- You will wear a compression stocking or bandages over the dressing. Your provider will show you how to apply the bandages.
To help treat a venous ulcer, the high pressure in the leg veins needs to be relieved.
- Wear compression stockings or bandages every day as instructed. They help prevent blood from pooling, reduce swelling, help with healing, and reduce pain.
- Put your feet above your heart as often as possible. For example, you can lie down with your feet propped up on pillows.
- Take a walk or exercise every day. Being active helps improve blood flow.
- Take medicines as directed to help with healing.
If ulcers do not heal well, your provider may recommend certain procedures or surgery to improve blood flow through your veins.
If you are at risk for venous ulcers, take the steps listed above under Wound Care. Also, check your feet and legs every day: the tops and bottoms, ankles, and heels. Look for cracks and changes in skin color.
Lifestyle changes can help prevent venous ulcers. The following measures may help improve blood flow and aid healing.
- Keep the skin of your lower legs well moisturized.
- Quit smoking. Smoking is bad for your blood vessels.
- If you have diabetes, keep your blood sugar level under control. This will help you heal faster.
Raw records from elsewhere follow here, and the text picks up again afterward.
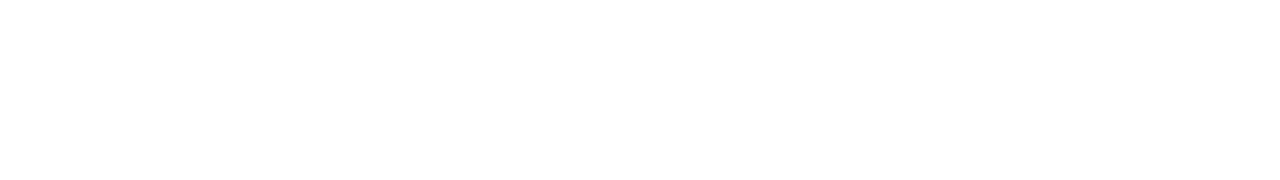
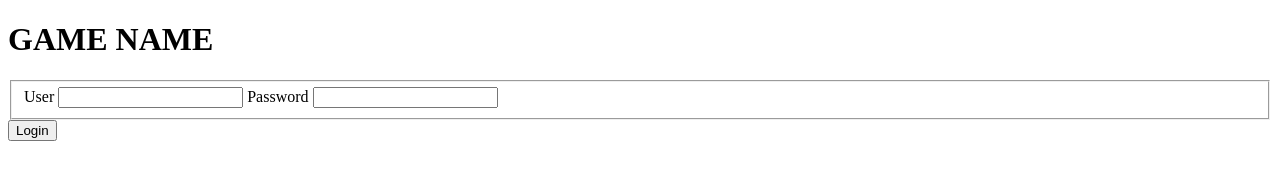
Before and after one commit to EmoDetect/The-Educators, a plain HTML site: page loginEducators.html in a window 1280 px wide. Drawn offline with Linux system fonts and the light colour scheme.

Commit message:
First version: loginEducators

```diff
--- a/loginEducators.html
+++ b/loginEducators.html
@@ -6,5 +6,24 @@
     <meta name="viewport" content="width=device-width, initial-scale=1.0" />
     <title>Login Educators</title>
   </head>
-  <body></body>
+  <body>
+    <header>
+      <!-- H1 / LOGO / BANNER for GAME NAME -->
+      <h1>GAME NAME</h1>
+    </header>
+
+    <main>
+      <!-- LOGIN FORM -->
+      <form>
+        <fieldset>
+          <label for="user">User</label>
+          <input type="text" id="user" />
+          <label for="password">Password</label>
+          <input type="passowrd" id="password" />
+        </fieldset>
+
+        <button>Login</button>
+      </form>
+    </main>
+  </body>
 </html>
```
- Exercise as much as you can. Staying active helps with blood flow.
- Eat healthy foods and get plenty of sleep at night.
- Lose weight if you are overweight.
- Manage your blood pressure and cholesterol levels.
When to Call the Doctor
Call your provider if there are any signs of infection, such as:
- Redness, increased warmth, or swelling around the wound
- More drainage than before or drainage that is yellowish or cloudy
- Fever or chills
- Increased pain
Boukovalas S, Aliano KA, Phillips LG, Norbury WB. Wound healing. In: Townsend CM Jr, Beauchamp RD, Evers BM, Mattox KL, eds. Sabiston Textbook of Surgery. 21st ed. St Louis, MO: Elsevier; 2022:chap 6.
Hafner A, Sprecher E. Ulcers. In: Bolognia JL, Schaffer JV, Cerroni L, eds. Dermatology. 4th ed. Philadelphia, PA: Elsevier; 2018:chap 105.
Smith SF, Duell DJ, Martin BC, Aebersold M, Gonzalez L. Wound care and dressings. In: Smith SF, Duell DJ, Martin BC, Aebersold M, Gonzalez L, eds. Clinical Nursing Skills: Basic to Advanced Skills. 9th ed. New York, NY: Pearson; 2017:chap 25.
Last reviewed on: 5/10/2022
Reviewed by: Deepak Sudheendra, MD, MHCI, RPVI, FSIR, Founder and CEO, 360 Vascular Institute, with an expertise in Vascular Interventional Radiology & Surgical Critical Care, Columbus, OH. Review provided by VeriMed Healthcare Network. Also reviewed by David C. Dugdale, MD, Medical Director, Brenda Conaway, Editorial Director, and the A.D.A.M. Editorial team.